Clay Ross and Matuto / Nation Beat
Clay Ross and Matuto
In the 1990s, musicians from the often-overlooked Brazilian state of Pernambuco began to experiment by mixing their local traditional styles with contemporary elements of rock and rap. Now a new mini-movement is afoot, with New York-based musicians pulling in elements of this Brazilian “country music” with American music, though borrowing from traditional rather than rock.
The latest is guitarist Clay Ross and Matuto who combine rock, blues, gospel and bluegrass with the playful polyrhythms of northeastern Brazil. Their self-titled release comes on the heels of the 2008 debut of Nation Beat, brainchild of percussionist Scott Kettner: their album, Legends of the Preacher, principally marries rural sounds from the American southeast and the Brazilian northeast.
Nation Beat gets a huge lift with the deep, rich vocals of Brazil native Liliana Araújo who tosses the New York band’s sound firmly into the South American way. Ross provides his own vocals for Matuto, which gives the music a more personal stamp, but his vocals don’t always lift the music as Araújo’s do or as his own guitar-playing does for that matter. Nation Beat is also difficult to pigeonhole, but it has a bigger, rock-ier sound.
Amalgamating cultures gets even more complicated on some Nation Beat tunes. On “Nago Nago,” the band starts with an old-school funk riff, suddenly switching between genres as fiddles then a slide guitar kick in for some southern-fried rock, which gives way to a drum-and-chant section. On “I’m So Lonesome I Could Cry,” the old Hank Williams weepy gets shaken up, with swinging country fiddles swapping leads over Kettner’s forro-style triangle and dense Afro-Bahian drums, with Araújo eventually breaking in with a rap-like embolada. The Klezmatics join up for three songs, sending Nation Beat far afield, playing one Yiddish tune that still fits comfortably into the album.
Ross also surprises: his loping “Banks of the Ohio” takes a traditional (if somewhat Tarantino-esque) American tune about love gone bad, and sets it to the accordion-led sound of Pernambuco and his gospel-ly take on Blind Willie Johnson’s “John the Revelator,” has testifying vocals moving to a nor’easter of a Brazilian percussion storm including a twangy berimbau and agogo set of bells.

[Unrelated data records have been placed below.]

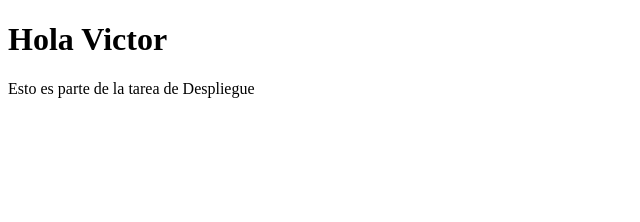
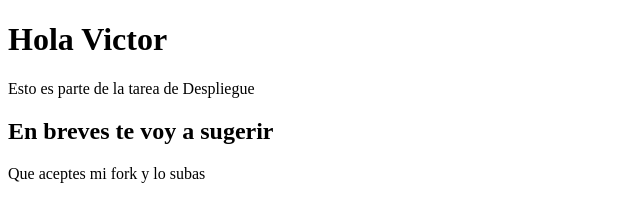
Before and after one commit to VictorMTL34/UD-5_Tarea4_VictorTorre_Remote, a plain HTML site: page index.html in a window 1280 px wide. Shown: the whole page, without its empty margins (0-640 px from the left). Drawn offline with Linux system fonts and the light colour scheme.

Commit message:
Añadidos un H2 y un P en el body

```diff
--- a/index.html
+++ b/index.html
@@ -8,5 +8,7 @@
 <body>
     <h1>Hola Victor</h1>
     <p>Esto es parte de la tarea de Despliegue</p>
+    <h2>En breves te voy a sugerir</h2>
+    <p>Que aceptes mi fork y lo subas</p>
 </body>
 </html>
```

Ross grew up in South Carolina and pursued a career in jazz guitar. Moving to New York City, he discovered the beauty and power possible in simpler Brazilian northeastern folk music, in contrast to the harmonically complex music he had been playing. Studying northeastern Brazilian music (eventually playing with Cyro Baptista’s Beat the Donkey), Ross came full circle, rediscovering the folk music of his native region. With Matuto (which is Brazilian slang for a country bumpkin), Ross pulls together the various strains of his personal musical sojourn.
Both albums could appeal to the tongue-in-chic crowd as well as those who go for rootsier, heartfelt music. The concept seems jokey – and at times is indeed playful - but both bands go at the music with a serious commitment that displays a desire to get it right, even when they are straddling two cultural heritages. - Marty Lipp

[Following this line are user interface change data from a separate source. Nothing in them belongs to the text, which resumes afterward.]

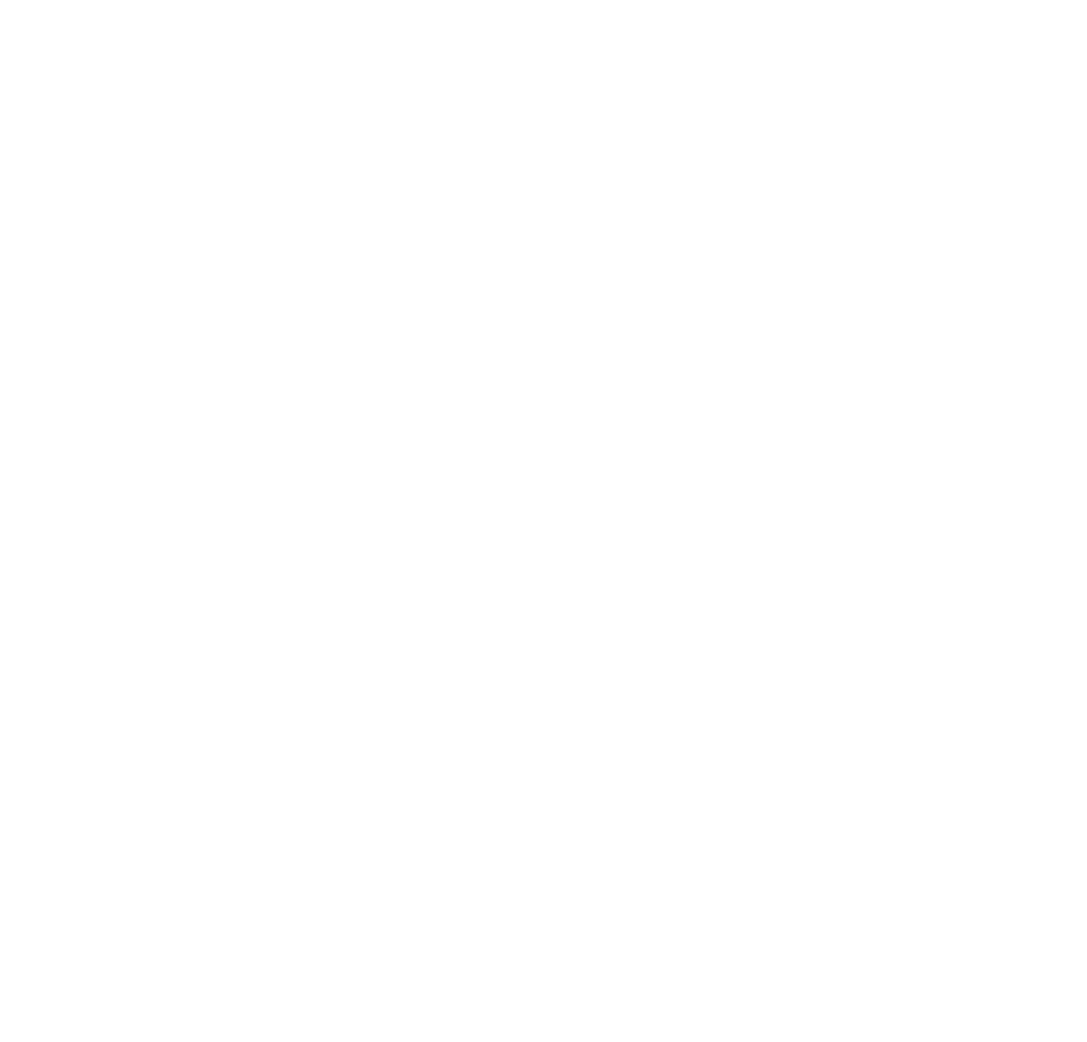
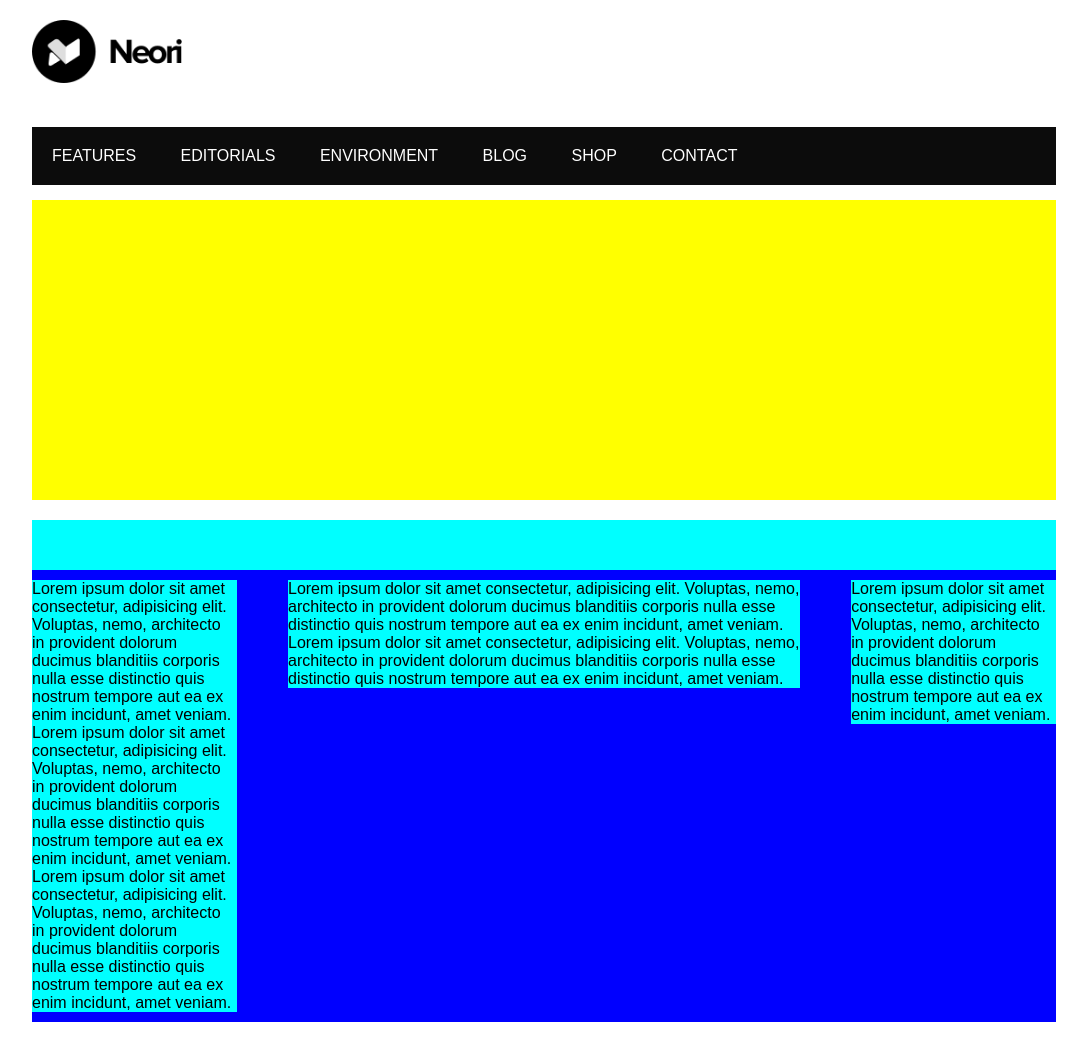
Before and after one commit to Buzz88-Dev/htmlcss-wp, a plain HTML site: page index.html in a window 1280 px wide. Shown: the whole page, without its empty margins (96-1183 px from the left). Before the commit the page ends 800 px from the top, so only its background shows below. Drawn offline with Linux system fonts and the light colour scheme.

Commit message:
index header

```diff
--- a/index.html
+++ b/index.html
@@ -4,9 +4,76 @@
     <meta charset="UTF-8">
     <meta http-equiv="X-UA-Compatible" content="IE=edge">
     <meta name="viewport" content="width=device-width, initial-scale=1.0">
+    <link rel="stylesheet" href="css/style.css">
     <title>Document</title>
 </head>
 <body>
 
+    <header>
+        <div>
+            <img src="img/logo.png" class="logo">
+        </div>
+        <nav>
+            <ul>
+                <li><a href="#features">FEATURES</a></li>
+                <li><a href="#editorials">EDITORIALS</a></li>
+                <li><a href="#Environment">ENVIRONMENT</a></li>
+                <li><a href="#blog">BLOG</a></li>
+                <li><a href="#shop">SHOP</a></li>
+                <li><a href="contact">CONTACT</a></li>
+              </ul>
+        </nav>
+
+    </header>
+
+    <main>
+        <div class="block-yellow">
+
+        </div>
+
+        <div class="block-bluelight">
+            <div class="leadership">
+
+            </div>
+
+            <div class="row">
+                <div class="blockside float">
+                    <p>
+                        Lorem ipsum dolor sit amet consectetur, adipisicing elit. Voluptas, nemo, architecto in provident dolorum ducimus blanditiis corporis nulla esse distinctio quis nostrum tempore aut ea ex enim incidunt, amet veniam.
+                    </p>
+                    <p>
+                        Lorem ipsum dolor sit amet consectetur, adipisicing elit. Voluptas, nemo, architecto in provident dolorum ducimus blanditiis corporis nulla esse distinctio quis nostrum tempore aut ea ex enim incidunt, amet veniam.
+                    </p>
+
+                    <p>
+                        Lorem ipsum dolor sit amet consectetur, adipisicing elit. Voluptas, nemo, architecto in provident dolorum ducimus blanditiis corporis nulla esse distinctio quis nostrum tempore aut ea ex enim incidunt, amet veniam.
+                    </p>
+                </div>
+
+                <div class="blockct float">
+                    <p>
+                        Lorem ipsum dolor sit amet consectetur, adipisicing elit. Voluptas, nemo, architecto in provident dolorum ducimus blanditiis corporis nulla esse distinctio quis nostrum tempore aut ea ex enim incidunt, amet veniam.
+                    </p>
+
+                    <p>
+                        Lorem ipsum dolor sit amet consectetur, adipisicing elit. Voluptas, nemo, architecto in provident dolorum ducimus blanditiis corporis nulla esse distinctio quis nostrum tempore aut ea ex enim incidunt, amet veniam.
+                    </p>
+                </div>
+
+                <div class="blockside float">
+                    <p>
+                        Lorem ipsum dolor sit amet consectetur, adipisicing elit. Voluptas, nemo, architecto in provident dolorum ducimus blanditiis corporis nulla esse distinctio quis nostrum tempore aut ea ex enim incidunt, amet veniam.
+                    </p>
+                </div>
+            </div>
+
+        </div>
+
+    </main>
+
+    <footer>
+
+    </footer>
+
 </body>
 </html>
```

You can download a few songs from these artists on their web sites:
CDs available from cdroots.com